The owner of a controversial Houston County silica sand mine was notified Monday by the Minnesota Department of Natural Resources (DNR) that he must stop mining and apply for a DNR Silica Sand Mining Trout Stream Setback Permit. The Erickson silica sand mine in Houston County’s Yucatan Township is within a mile of Ferndale Brook, a designated trout stream. This is the first silica mine to test a 2013 state law which established a rigorous permitting process for silica sand mines proposed within one mile of a trout stream. Continue Reading

Republicans having meta-argument over frac sand mining

h/t Politics.mn

So there’s the underlying issue of frac sand mining, and the issue of who correctly construed who, as Republican gubernatorial campaigns go after each other. For the part of the story about Republicans going after each other, Bill Kuisle, running for lieutenant governor with GOP gubernatorial endorsee Jeff Johnson, said it makes sense to delay frac sand mining so the effects can be studied. Continue Reading

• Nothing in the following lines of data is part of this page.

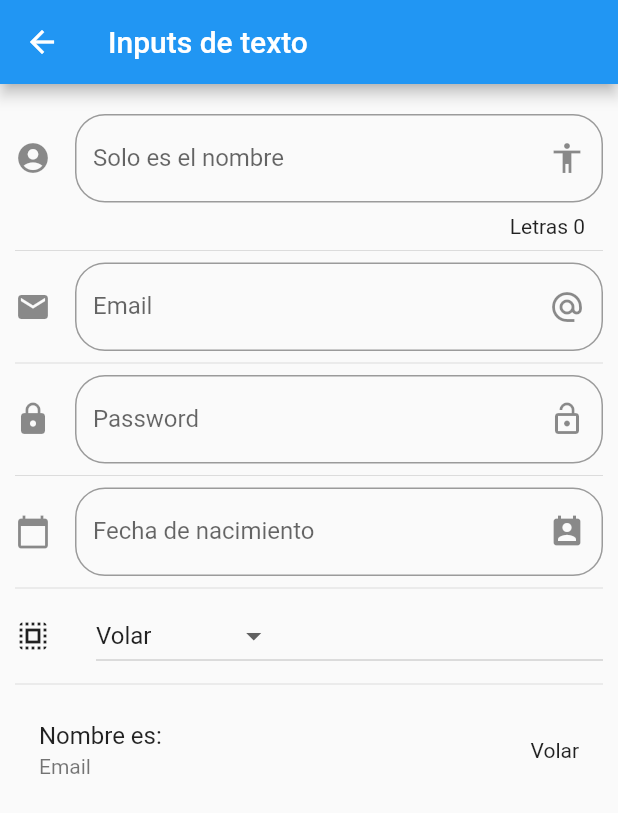
After one commit to Bernabeus/Flutter-components, a Flutter app: the screen it shows after launch, after a tap on "Inputs", on a phone screen of 412 x 824 dp. The commit adds this screen. Shown: the top 813 px of the screen. Run offline on Flutter 3.47's test engine with Material 2 defaults, Android fonts, the phone set to English and light mode, and no system bars; network calls fail.

Commit message:
Aplicacion de flutter.components terminada

```diff
--- a/flutter_components/data/menu_opts.json
+++ b/flutter_components/data/menu_opts.json
@@ -15,6 +15,26 @@
             "ruta" : "card",
             "icon" : "folder_open",
             "texto": "Cards - Tarjetas"
+        },
+        {
+            "ruta" : "animatedContainer",
+            "icon" : "donut_large",
+            "texto": "Animated Container"
+        },
+        {
+            "ruta" : "inputs",
+            "icon" : "input",
+            "texto": "Inputs"
+        },
+        {
+            "ruta" : "slider",
+            "icon" : "tune",
+            "texto": "Sliders - Checks"
+        },
+        {
+            "ruta" : "list",
+            "icon" : "list",
+            "texto": "Listas - Scroll"
         }
     ]
 }
--- a/flutter_components/lib/main.dart
+++ b/flutter_components/lib/main.dart
@@ -1,6 +1,8 @@
 import 'package:flutter/material.dart';
-import 'package:flutter_application_1/src/pages/home_page.dart';
-import 'package:flutter_application_1/src/pages/home_temp.dart';
+
+import 'package:flutter_application_1/src/pages/alert_page.dart';
+import 'package:flutter_application_1/src/routes/routes.dart';
+import 'package:flutter_localizations/flutter_localizations.dart';
 
 void main() => runApp(MyApp());
 
@@ -8,8 +10,23 @@ class MyApp extends StatelessWidget {
   @override
   Widget build(BuildContext context) {
     return MaterialApp(
-        title: 'Componentes APP',
-        debugShowCheckedModeBanner: false,
-        home: HomePage());
+      title: 'Componentes APP',
+      debugShowCheckedModeBanner: false,
+      localizationsDelegates: [
+        GlobalMaterialLocalizations.delegate,
+        GlobalWidgetsLocalizations.delegate,
+      ],
+      supportedLocales: [
+        const Locale('en', 'US'), // English, no country code
+        const Locale('es', 'ES'), // Spanish, no country code
+      ],
+      // home: HomePage()
+      initialRoute: '/',
+      routes: getApplicationRoutes(),
+      onGenerateRoute: (RouteSettings settings) {
+        return MaterialPageRoute(
+            builder: (BuildContext context) => AlertPage());
+      },
+    );
   }
 }
--- a/flutter_components/lib/src/pages/home_page.dart
+++ b/flutter_components/lib/src/pages/home_page.dart
@@ -1,5 +1,7 @@
 import 'package:flutter/material.dart';
+import 'package:flutter_application_1/src/pages/alert_page.dart';
 import 'package:flutter_application_1/src/providers/menu_provider.dart';
+import 'package:flutter_application_1/src/utils/icono_string_util.dart';
 
 class HomePage extends StatelessWidget {
   @override
@@ -19,20 +21,30 @@ class HomePage extends StatelessWidget {
       initialData: [],
       builder: (context, AsyncSnapshot<List<dynamic>> snapshot) {
         return ListView(
-          children: _listaItems(snapshot.data),
+          children: _listaItems(snapshot.data, context),
         );
       },
     );
   }
 
-  List<Widget> _listaItems(List<dynamic> data) {
+  List<Widget> _listaItems(List<dynamic> data, BuildContext context) {
     final List<Widget> opciones = [];
+    // if (data == null) {
+    //   return [];
+    // }
+
     data.forEach((opt) {
       final widgetTemp = ListTile(
         title: Text(opt['texto']),
-        leading: Icon(Icons.account_circle, color: Colors.blue),
-        trailing: Icon(Icons.keyboard_arrow_right, color: Colors.blue),
-        onTap: () {},
+        leading: getIcon(opt['icon']),
+        trailing: Icon(Icons.keyboard_arrow_right, color: Colors.green),
+        onTap: () {
+          Navigator.pushNamed(context, opt['ruta']);
+
+          // final route = MaterialPageRoute(builder: (context) => AlertPage());
+
+          // Navigator.push(context, route);
+        },
       );
 
       opciones..add(widgetTemp)..add(Divider());
--- /dev/null
+++ b/flutter_components/lib/src/pages/input_page.dart
@@ -0,0 +1,163 @@
+import 'package:flutter/material.dart';
+
+class InputPage extends StatefulWidget {
+  @override
+  _InputPageState createState() => _InputPageState();
+}
+
+class _InputPageState extends State<InputPage> {
+  String _nombre = '';
+  String _email = '';
+  String _opcionSeleccionada = 'Volar';
+  String _fecha = '';
+  List _poderes = ['Volar', 'Rayos X', 'Ser bueno', 'Super Fuerza'];
+  TextEditingController _inputFieldDateController = new TextEditingController();
+  @override
+  Widget build(BuildContext context) {
+    return Scaffold(
+      appBar: AppBar(
+        title: Text('Inputs de texto'),
+      ),
+      body: ListView(
+        padding: EdgeInsets.symmetric(horizontal: 10.0, vertical: 20.0),
+        children: <Widget>[
+          _crearInput(),
+          Divider(),
+          _crearEmail(),
+          Divider(),
+          _crearPassword(),
+          Divider(),
+          _crearFecha(context),
+          Divider(),
+          _crearDropdown(),
+          Divider(),
+          _crearPersona(),
+        ],
+      ),
+    );
+  }
+
+  Widget _crearInput() {
+    return TextField(
+      // autofocus: true,
+      textCapitalization: TextCapitalization.sentences,
+      decoration: InputDecoration(
+          border: OutlineInputBorder(borderRadius: BorderRadius.circular(20.0)),
+          counter: Text('Letras ${_nombre.length}'),
+          hintText: 'Nombre de la persona',
+          labelText: 'Solo es el nombre',
+          suffixIcon: Icon(Icons.accessibility),
+          icon: Icon(Icons.account_circle)),
+      onChanged: (valor) {
+        setState(() {
+          _nombre = valor;
+        });
+      },
+    );
+  }
+
+  Widget _crearEmail() {
+    return TextField(
+        keyboardType: TextInputType.emailAddress,
+        // autofocus: true,
+        decoration: InputDecoration(
+            border:
+                OutlineInputBorder(borderRadius: BorderRadius.circular(20.0)),
+            hintText: 'Email',
+            labelText: 'Email',
+            suffixIcon: Icon(Icons.alternate_email),
+            icon: Icon(Icons.email)),
+        onChanged: (valor) => setState(() {
+              _email = valor;
+            }));
+  }
+
+  Widget _crearPassword() {
+    return TextField(
+        obscureText: true, // autofocus: true,
+        decoration: InputDecoration(
+            border:
+                OutlineInputBorder(borderRadius: BorderRadius.circular(20.0)),
+            hintText: 'Password',
+            labelText: 'Password',
+            suffixIcon: Icon(Icons.lock_open),
+            icon: Icon(Icons.lock)),
+        onChanged: (valor) {
+          setState(() {});
+        });
+  }
+
+  Widget _crearFecha(BuildContext context) {
+    return TextField(
+      enableInteractiveSelection: false,
+      controller: _inputFieldDateController, // autofocus: true,
+      decoration: InputDecoration(
+          border: OutlineInputBorder(borderRadius: BorderRadius.circular(20.0)),
+          hintText: 'Fecha de nacimiento',
+          labelText: 'Fecha de nacimiento',
+          suffixIcon: Icon(Icons.perm_contact_calendar),
+          icon: Icon(Icons.calendar_today)),
+      onTap: () {
+        FocusScope.of(context).requestFocus(new FocusNode());
+        _selectDate(context);
+      },
+    );
+  }
+
+  void _selectDate(BuildContext context) async {
+    DateTime picked = await showDatePicker(
+      context: context,
+      initialDate: new DateTime.now(),
+      firstDate: new DateTime(2015),
+      lastDate: new DateTime(2025),
+      locale: Locale('es', 'Es'),
+    );
+    if (picked != null) {
+      setState(() {
+        _fecha = picked.toString();
+        _inputFieldDateController.text = _fecha;
+      });
+    }
+  }
+
+  List<DropdownMenuItem<String>> getOpcionesDropdown() {
+    List<DropdownMenuItem<String>> lista = new List();
+
+    _poderes.forEach((poder) {
+      lista.add(DropdownMenuItem(
+        child: Text(poder),
+        value: poder,
+      ));
+    });
+
+    return lista;
+  }
+
+  Widget _crearDropdown() {
+    return Row(
+      children: <Widget>[
+        Icon(Icons.select_all),
+        SizedBox(width: 30.0),
+        Expanded(
+          child: DropdownButton(
+            value: _opcionSeleccionada,
+            items: getOpcionesDropdown(),
+            onChanged: (opt) {
+              setState(() {
+                _opcionSeleccionada = opt;
+              });
+            },
+          ),
+        )
+      ],
+    );
+  }
+
+  Widget _crearPersona() {
+    return ListTile(
+      title: Text('Nombre es: $_nombre'),
+      subtitle: Text('Email $_email'),
+      trailing: Text(_opcionSeleccionada),
+    );
+  }
+}
--- a/flutter_components/lib/src/providers/menu_provider.dart
+++ b/flutter_components/lib/src/providers/menu_provider.dart
@@ -12,7 +12,7 @@ class _MenuProvider {
   Future<List<dynamic>> cargarData() async {
     final resp = await rootBundle.loadString('data/menu_opts.json');
     Map dataMap = json.decode(resp);
-    print(dataMap['rutas']);
+    // print(dataMap['rutas']);
     opciones = dataMap['rutas'];
     return opciones;
   }
--- /dev/null
+++ b/flutter_components/lib/src/routes/routes.dart
@@ -0,0 +1,22 @@
+import 'package:flutter/material.dart';
+import 'package:flutter_application_1/src/pages/alert_page.dart';
+import 'package:flutter_application_1/src/pages/animated_container.dart';
+import 'package:flutter_application_1/src/pages/avatar_page.dart';
+import 'package:flutter_application_1/src/pages/card_page.dart';
+import 'package:flutter_application_1/src/pages/home_page.dart';
+import 'package:flutter_application_1/src/pages/input_page.dart';
+import 'package:flutter_application_1/src/pages/listview_page.dart';
+import 'package:flutter_application_1/src/pages/slider_page.dart';
+
+Map<String, WidgetBuilder> getApplicationRoutes() {
+  return <String, WidgetBuilder>{
+    '/': (BuildContext context) => HomePage(),
+    'alert': (BuildContext context) => AlertPage(),
+    'avatar': (BuildContext context) => AvatarPage(),
+    'card': (BuildContext context) => CardPage(),
+    'animatedContainer': (BuildContext context) => AnimatedContainerPage(),
+    'inputs': (BuildContext context) => InputPage(),
+    'slider': (BuildContext context) => SliderPage(),
+    'list': (BuildContext context) => ListaPage(),
+  };
+}
--- a/flutter_components/pubspec.yaml
+++ b/flutter_components/pubspec.yaml
@@ -33,6 +33,9 @@ dev_dependencies:
   flutter_test:
     sdk: flutter
 
+  flutter_localizations:
+    sdk: flutter
+
 # For information on the generic Dart part of this file, see the
 # following page: https://dart.dev/tools/pub/pubspec
 
@@ -47,7 +50,7 @@ flutter:
   # To add assets to your application, add an assets section, like this:
   assets:
    - data/menu_opts.json
-  #   - images/a_dot_burr.jpeg
+   - assets/
   #   - images/a_dot_ham.jpeg
 
   # An image asset can refer to one or more resolution-specific "variants", see
```
Also changed, not shown: flutter_components/lib/src/pages/alert_page.dart (added, +59 -0 lines), flutter_components/lib/src/pages/animated_container.dart (added, +52 -0 lines), flutter_components/lib/src/pages/avatar_page.dart (added, +36 -0 lines), flutter_components/lib/src/pages/card_page.dart (added, +92 -0 lines), flutter_components/lib/src/pages/listview_page.dart (added, +119 -0 lines), flutter_components/lib/src/pages/slider_page.dart (added, +89 -0 lines), flutter_components/lib/src/utils/icono_string_util.dart (added, +15 -0 lines), flutter_components/assets/jar-loading.gif (added), flutter_components/pubspec.lock.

Between Hwy. 53’s rock and hard place

It’s been four years since owners of the Thunderbird iron mine near Virginia, Minn., told state officials they will have to move Hwy. 53 out of the way to allow expansion of their taconite extraction operation. The state is supposed to relocate the so-called Main Street of the Iron Range by 2017 under terms of a 1960 easement agreement, but the Department of Transportation announced last week that it almost certainly can’t meet the deadline. Continue Reading

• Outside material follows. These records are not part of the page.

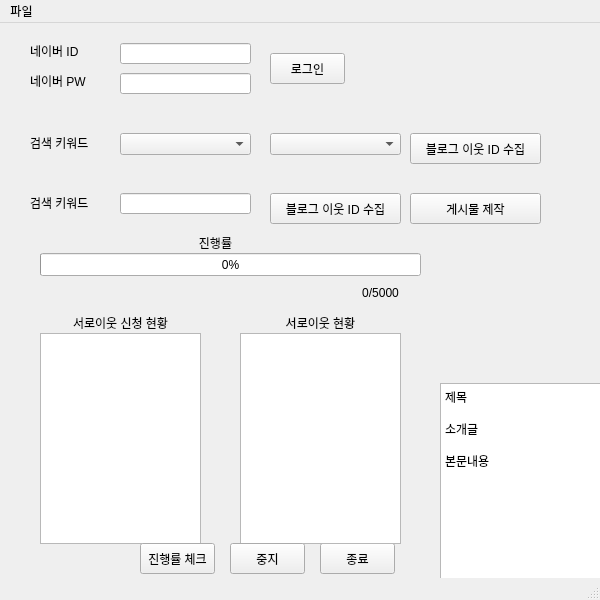
jae-heo/blog-manager, file requirement.ui: the form before one commit.
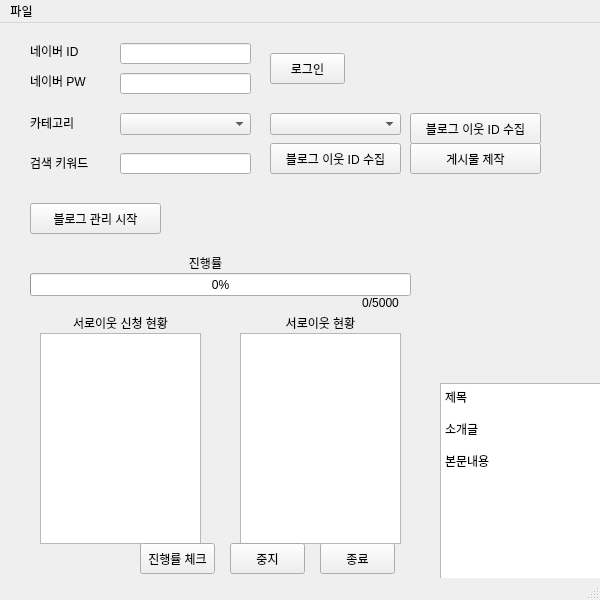
The form after the commit.

Commit message: neighbor request 기능 버튼 추가

```diff
--- a/requirement.ui
+++ b/requirement.ui
@@ -82,7 +82,7 @@
     <property name="geometry">
      <rect>
       <x>30</x>
-      <y>170</y>
+      <y>130</y>
       <width>71</width>
       <height>20</height>
      </rect>
@@ -95,13 +95,13 @@
     <property name="geometry">
      <rect>
       <x>30</x>
-      <y>110</y>
+      <y>90</y>
       <width>81</width>
       <height>20</height>
      </rect>
     </property>
     <property name="text">
-     <string>검색 키워드</string>
+     <string>카테고리</string>
     </property>
    </widget>
    <widget class="QLineEdit" name="username_text">
@@ -128,7 +128,7 @@
     <property name="geometry">
      <rect>
       <x>120</x>
-      <y>170</y>
+      <y>130</y>
       <width>131</width>
       <height>21</height>
      </rect>
@@ -138,7 +138,7 @@
     <property name="geometry">
      <rect>
       <x>120</x>
-      <y>110</y>
+      <y>90</y>
       <width>131</width>
       <height>22</height>
      </rect>
@@ -148,7 +148,7 @@
     <property name="geometry">
      <rect>
       <x>270</x>
-      <y>110</y>
+      <y>90</y>
       <width>131</width>
       <height>22</height>
      </rect>
@@ -157,8 +157,8 @@
    <widget class="QProgressBar" name="neighbor_request_progress_bar">
     <property name="geometry">
      <rect>
-      <x>40</x>
-      <y>230</y>
+      <x>30</x>
+      <y>250</y>
       <width>381</width>
       <height>23</height>
      </rect>
@@ -171,7 +171,7 @@
     <property name="geometry">
      <rect>
       <x>330</x>
-      <y>260</y>
+      <y>270</y>
       <width>101</width>
       <height>20</height>
      </rect>
@@ -205,8 +205,8 @@
    <widget class="QLabel" name="neighbor_request_message_labe_5">
     <property name="geometry">
      <rect>
-      <x>40</x>
-      <y>210</y>
+      <x>30</x>
+      <y>230</y>
       <width>351</width>
       <height>20</height>
      </rect>
@@ -225,7 +225,7 @@
     <property name="geometry">
      <rect>
       <x>410</x>
-      <y>110</y>
+      <y>90</y>
       <width>131</width>
       <height>31</height>
      </rect>
@@ -238,7 +238,7 @@
     <property name="geometry">
      <rect>
       <x>270</x>
-      <y>170</y>
+      <y>120</y>
       <width>131</width>
       <height>31</height>
      </rect>
@@ -334,7 +334,7 @@
     <property name="geometry">
      <rect>
       <x>410</x>
-      <y>170</y>
+      <y>120</y>
       <width>131</width>
       <height>31</height>
      </rect>
@@ -343,6 +343,19 @@
      <string>게시물 제작</string>
     </property>
    </widget>
+   <widget class="QPushButton" name="neighbor_request_button">
+    <property name="geometry">
+     <rect>
+      <x>30</x>
+      <y>180</y>
+      <width>131</width>
+      <height>31</height>
+     </rect>
+    </property>
+    <property name="text">
+     <string>블로그 관리 시작</string>
+    </property>
+   </widget>
   </widget>
   <widget class="QMenuBar" name="menubar">
    <property name="geometry">
```
The commit also changes 1 other file.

COMMUNITY VOICES | PolyMet supporters spread misinformation concerning efficacy of iron amendment for Minnesota waters

Fear-mongering is the latest buzzword being used by the sulfide mining industry and its supporters, used to divert attention away from the toxic metal poisoning of our children; primarily the result of a taconite industry that does not meet standards. If the grossly underestimated calculations for water flowage, water seepage, and mercury levels discovered in PolyMet’s SDEIS are any indication; the sulfide mining industry is planning to do the same. While PolyMet supporters are busy spreading misinformation.It would have been advisable for PolyMet shareholder Harlan Christensen to do more reading before he wrote his MinnPost piece, “Iron Range sulfide mining can be done without harming wild rice or raising mercury levels.” Wildly exaggerating, he claimed that there is “widely accepted scientific evidence that iron reduces mercury methylation.”The research he referred to, from a single early University of California, Berkeley, study in 2003, has been ongoing and was revised in 2010: “Impact of iron amendment on net methyl mercury export from tidal wetland microcosms” (including referenced supporting material). http://www.evergladeshub.com/lit/pdf10/Ulrich’10EST-27-HgFeWetland.pdf The Berkeley research is still unfinished and flawed. It has not been tested in the field. Continue Reading

COMMUNITY VOICES | Only compromise will stop Minnesota’s mining range war

 Like the range wars once fought over water and grazing rights in the western U.S. in the 1800’s, Minnesotan environmentalists and mining supporters are waging a modern-day range war. The Minnesota Range WarEnvironmental and tribal organizations warn that expanded mining in northern Minnesota will harm wild rice and exacerbate mercury pollution in lakes and rivers. They point to evidence of dwindling wild rice and to DNR listings of dozens of endangered lakes where residents are advised not to eat the fish because of high levels of mercury contamination. Environmentalists suspect the state will not enforce strict environmental mining controls if Polymet Mining and Duluth Twin Metals mines are permitted to start operations in the Mesabi Range and fear that a wilderness area of the state will be ruined for future generations. On the other side of this battle are 70% of the residents in northern Minnesota, who support mining the world’s largest undeveloped deposits of copper, nickel, platinum, palladium and gold located within the Mesabi Range as their future, if not their birthright. The Polymet proposal is to mine copper, nickel and precious metals for 20 years, although there are proven reserves to continue mining the Northmet project for another 20 years or longer. Continue Reading